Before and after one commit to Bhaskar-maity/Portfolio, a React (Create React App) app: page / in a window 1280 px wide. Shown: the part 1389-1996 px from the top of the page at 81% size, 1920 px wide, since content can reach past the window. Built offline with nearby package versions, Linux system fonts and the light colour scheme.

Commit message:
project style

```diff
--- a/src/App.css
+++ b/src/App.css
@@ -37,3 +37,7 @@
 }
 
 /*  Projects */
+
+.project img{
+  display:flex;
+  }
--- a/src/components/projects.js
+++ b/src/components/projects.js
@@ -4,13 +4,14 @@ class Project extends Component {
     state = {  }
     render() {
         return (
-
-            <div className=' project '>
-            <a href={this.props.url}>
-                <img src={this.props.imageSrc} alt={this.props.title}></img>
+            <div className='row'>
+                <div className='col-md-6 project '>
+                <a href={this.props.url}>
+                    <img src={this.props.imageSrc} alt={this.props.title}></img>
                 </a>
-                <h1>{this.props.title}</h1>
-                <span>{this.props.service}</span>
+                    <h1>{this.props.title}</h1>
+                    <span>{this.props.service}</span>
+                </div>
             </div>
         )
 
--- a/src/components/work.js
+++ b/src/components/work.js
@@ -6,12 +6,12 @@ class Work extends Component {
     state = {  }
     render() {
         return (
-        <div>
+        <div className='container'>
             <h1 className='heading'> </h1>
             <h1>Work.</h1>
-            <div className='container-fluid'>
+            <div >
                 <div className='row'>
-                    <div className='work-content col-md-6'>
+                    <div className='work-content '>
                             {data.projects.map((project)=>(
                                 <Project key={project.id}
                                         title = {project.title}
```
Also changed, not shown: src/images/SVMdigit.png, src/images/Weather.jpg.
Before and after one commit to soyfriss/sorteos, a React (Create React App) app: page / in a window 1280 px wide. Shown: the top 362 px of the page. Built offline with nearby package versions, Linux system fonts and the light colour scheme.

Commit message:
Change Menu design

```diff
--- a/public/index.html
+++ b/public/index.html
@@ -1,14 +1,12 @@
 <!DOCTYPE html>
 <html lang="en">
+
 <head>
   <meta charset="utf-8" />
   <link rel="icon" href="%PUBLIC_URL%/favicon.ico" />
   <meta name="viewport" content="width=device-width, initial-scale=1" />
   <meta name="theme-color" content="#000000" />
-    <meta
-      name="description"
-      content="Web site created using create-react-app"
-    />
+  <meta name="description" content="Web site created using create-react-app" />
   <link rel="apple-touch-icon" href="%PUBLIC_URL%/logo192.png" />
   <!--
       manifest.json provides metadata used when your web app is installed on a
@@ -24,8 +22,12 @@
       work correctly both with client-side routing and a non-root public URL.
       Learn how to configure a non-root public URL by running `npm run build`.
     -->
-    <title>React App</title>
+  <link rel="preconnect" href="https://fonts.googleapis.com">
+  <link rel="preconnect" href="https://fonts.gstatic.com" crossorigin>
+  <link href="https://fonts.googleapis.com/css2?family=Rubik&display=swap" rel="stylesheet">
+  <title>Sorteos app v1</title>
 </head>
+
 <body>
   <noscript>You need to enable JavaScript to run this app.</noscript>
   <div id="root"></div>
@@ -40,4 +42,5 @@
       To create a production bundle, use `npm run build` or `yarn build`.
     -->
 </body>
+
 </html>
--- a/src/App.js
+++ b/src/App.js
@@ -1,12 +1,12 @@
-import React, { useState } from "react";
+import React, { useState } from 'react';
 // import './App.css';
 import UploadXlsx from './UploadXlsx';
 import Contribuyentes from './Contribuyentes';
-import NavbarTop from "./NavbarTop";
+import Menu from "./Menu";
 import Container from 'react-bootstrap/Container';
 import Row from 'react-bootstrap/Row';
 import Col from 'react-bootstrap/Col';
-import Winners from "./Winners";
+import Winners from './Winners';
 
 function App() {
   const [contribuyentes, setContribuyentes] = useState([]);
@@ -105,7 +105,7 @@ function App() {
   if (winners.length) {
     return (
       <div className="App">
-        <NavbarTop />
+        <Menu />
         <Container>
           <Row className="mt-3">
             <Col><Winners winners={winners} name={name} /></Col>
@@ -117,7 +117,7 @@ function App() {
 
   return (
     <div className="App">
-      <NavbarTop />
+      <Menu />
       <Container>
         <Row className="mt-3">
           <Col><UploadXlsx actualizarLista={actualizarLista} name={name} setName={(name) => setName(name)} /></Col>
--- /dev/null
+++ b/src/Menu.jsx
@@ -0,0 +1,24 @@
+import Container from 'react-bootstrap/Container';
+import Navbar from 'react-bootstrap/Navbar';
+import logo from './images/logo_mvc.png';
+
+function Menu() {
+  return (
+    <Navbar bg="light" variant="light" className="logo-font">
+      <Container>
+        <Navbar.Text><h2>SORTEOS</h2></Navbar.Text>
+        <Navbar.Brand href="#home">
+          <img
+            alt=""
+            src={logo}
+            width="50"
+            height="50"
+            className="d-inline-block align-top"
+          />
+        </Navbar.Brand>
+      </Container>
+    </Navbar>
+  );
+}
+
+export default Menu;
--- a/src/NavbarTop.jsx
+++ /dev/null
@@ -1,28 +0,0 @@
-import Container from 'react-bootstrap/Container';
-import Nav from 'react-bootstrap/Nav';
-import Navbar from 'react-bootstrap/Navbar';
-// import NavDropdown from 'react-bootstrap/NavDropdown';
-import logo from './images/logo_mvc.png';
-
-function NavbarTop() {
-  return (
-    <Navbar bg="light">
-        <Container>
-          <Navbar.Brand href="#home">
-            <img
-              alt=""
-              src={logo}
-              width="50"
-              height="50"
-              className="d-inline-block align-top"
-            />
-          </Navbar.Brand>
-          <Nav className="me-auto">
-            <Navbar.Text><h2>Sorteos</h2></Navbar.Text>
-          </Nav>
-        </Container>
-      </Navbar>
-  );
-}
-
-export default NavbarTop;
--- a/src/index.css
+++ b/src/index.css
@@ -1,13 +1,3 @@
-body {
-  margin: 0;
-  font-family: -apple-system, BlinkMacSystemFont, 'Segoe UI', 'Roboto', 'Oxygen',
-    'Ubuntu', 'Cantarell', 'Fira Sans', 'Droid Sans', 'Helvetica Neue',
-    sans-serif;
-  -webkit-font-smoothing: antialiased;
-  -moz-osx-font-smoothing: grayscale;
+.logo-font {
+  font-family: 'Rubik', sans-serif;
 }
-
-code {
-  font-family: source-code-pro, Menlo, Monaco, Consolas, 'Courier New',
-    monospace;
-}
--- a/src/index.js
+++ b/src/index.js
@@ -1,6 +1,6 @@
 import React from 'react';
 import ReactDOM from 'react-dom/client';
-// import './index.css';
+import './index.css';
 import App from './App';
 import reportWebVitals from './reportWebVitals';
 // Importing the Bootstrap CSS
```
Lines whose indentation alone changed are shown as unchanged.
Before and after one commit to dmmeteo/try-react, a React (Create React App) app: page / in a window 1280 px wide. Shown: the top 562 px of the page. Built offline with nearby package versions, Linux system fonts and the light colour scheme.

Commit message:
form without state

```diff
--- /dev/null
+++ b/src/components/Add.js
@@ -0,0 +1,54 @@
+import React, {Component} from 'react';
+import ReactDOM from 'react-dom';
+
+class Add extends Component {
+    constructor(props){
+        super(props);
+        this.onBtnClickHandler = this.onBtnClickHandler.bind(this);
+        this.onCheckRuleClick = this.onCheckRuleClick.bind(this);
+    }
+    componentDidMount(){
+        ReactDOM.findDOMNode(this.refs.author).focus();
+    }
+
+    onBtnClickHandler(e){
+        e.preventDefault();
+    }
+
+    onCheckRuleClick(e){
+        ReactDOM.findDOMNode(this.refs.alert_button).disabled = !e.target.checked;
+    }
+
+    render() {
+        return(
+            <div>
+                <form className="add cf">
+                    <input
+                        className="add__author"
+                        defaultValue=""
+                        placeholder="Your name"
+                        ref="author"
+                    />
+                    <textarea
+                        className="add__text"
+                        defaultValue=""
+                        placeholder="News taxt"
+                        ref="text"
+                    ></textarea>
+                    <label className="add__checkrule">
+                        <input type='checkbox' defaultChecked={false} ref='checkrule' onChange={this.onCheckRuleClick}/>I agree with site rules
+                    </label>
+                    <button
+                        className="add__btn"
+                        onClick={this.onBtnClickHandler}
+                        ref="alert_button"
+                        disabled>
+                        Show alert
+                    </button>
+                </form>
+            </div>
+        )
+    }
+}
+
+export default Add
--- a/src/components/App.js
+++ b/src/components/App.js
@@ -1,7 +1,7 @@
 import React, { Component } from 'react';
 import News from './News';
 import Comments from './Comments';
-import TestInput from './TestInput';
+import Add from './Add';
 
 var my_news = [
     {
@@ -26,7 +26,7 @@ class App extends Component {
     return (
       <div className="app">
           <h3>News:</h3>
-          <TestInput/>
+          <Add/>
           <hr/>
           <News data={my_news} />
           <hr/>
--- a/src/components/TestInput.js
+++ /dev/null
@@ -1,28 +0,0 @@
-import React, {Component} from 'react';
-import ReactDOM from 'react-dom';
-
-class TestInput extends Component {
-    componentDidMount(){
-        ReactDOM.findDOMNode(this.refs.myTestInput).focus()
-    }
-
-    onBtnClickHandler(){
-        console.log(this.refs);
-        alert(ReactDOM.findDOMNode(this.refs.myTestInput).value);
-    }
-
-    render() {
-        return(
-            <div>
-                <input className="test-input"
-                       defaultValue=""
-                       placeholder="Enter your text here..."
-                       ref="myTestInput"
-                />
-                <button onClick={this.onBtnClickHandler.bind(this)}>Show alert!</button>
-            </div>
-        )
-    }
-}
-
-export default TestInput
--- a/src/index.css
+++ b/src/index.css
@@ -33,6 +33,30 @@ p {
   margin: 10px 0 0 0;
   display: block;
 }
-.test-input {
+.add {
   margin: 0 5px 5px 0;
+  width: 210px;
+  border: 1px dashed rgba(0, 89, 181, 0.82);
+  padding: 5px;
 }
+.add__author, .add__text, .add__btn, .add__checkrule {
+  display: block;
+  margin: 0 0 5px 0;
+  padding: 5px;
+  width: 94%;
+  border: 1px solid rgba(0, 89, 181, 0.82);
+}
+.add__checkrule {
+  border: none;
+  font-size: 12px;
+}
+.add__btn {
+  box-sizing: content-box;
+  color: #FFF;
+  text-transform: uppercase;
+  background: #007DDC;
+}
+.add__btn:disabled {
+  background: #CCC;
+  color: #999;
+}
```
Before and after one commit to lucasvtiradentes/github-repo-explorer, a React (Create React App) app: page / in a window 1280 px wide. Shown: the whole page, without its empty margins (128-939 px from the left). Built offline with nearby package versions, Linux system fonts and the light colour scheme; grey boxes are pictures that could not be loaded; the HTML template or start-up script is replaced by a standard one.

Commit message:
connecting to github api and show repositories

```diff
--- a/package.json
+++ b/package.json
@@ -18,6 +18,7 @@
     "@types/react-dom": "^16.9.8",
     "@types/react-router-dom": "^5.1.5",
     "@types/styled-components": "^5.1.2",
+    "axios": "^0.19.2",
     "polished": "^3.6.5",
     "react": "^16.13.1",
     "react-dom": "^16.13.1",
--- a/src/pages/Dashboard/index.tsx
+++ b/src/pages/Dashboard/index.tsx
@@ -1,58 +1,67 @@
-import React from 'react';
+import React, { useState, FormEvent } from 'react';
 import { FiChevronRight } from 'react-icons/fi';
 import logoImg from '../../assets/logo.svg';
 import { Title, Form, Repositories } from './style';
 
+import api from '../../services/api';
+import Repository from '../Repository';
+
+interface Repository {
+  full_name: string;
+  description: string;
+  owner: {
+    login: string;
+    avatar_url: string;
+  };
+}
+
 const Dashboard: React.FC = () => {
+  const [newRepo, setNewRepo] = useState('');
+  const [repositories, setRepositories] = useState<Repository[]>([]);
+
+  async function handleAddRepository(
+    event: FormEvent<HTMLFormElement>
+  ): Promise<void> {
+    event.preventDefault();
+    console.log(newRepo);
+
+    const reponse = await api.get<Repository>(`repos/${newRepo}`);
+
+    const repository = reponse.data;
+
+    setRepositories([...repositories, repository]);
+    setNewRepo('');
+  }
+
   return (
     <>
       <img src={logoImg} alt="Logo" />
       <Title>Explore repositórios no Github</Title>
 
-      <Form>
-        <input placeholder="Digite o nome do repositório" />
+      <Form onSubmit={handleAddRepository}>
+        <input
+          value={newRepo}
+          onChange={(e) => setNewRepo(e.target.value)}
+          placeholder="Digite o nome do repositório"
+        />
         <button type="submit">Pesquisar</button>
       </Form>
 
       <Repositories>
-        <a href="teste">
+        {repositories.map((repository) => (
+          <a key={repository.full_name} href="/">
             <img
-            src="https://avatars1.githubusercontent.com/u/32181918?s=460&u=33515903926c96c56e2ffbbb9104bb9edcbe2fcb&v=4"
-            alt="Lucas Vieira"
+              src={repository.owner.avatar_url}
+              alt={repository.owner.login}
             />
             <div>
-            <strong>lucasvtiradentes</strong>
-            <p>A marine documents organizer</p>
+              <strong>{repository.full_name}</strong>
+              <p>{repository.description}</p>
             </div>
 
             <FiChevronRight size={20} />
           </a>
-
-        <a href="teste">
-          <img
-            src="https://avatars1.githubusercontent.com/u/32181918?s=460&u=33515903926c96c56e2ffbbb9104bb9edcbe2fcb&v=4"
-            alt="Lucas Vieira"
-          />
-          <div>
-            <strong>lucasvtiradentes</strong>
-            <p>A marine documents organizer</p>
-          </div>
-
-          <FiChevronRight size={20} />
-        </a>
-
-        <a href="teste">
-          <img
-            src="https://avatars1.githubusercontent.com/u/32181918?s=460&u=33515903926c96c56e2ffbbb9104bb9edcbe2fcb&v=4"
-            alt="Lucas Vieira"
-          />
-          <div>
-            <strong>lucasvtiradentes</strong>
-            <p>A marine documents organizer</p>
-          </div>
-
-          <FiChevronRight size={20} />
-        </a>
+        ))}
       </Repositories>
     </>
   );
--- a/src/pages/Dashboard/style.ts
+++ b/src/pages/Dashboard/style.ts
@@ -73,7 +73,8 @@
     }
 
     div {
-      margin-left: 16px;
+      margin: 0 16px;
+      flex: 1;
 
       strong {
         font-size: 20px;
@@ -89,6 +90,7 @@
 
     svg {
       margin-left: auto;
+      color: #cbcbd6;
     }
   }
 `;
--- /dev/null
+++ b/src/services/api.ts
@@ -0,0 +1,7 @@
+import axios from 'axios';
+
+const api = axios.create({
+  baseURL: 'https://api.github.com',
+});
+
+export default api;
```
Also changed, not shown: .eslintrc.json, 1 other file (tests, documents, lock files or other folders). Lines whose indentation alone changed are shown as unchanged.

### YOUR GOAL
Return, from the material above, each line holding the string "myTestInput".

### SOLVED EXERCISE
-        ReactDOM.findDOMNode(this.refs.myTestInput).focus()
-        alert(ReactDOM.findDOMNode(this.refs.myTestInput).value);
-                       ref="myTestInput"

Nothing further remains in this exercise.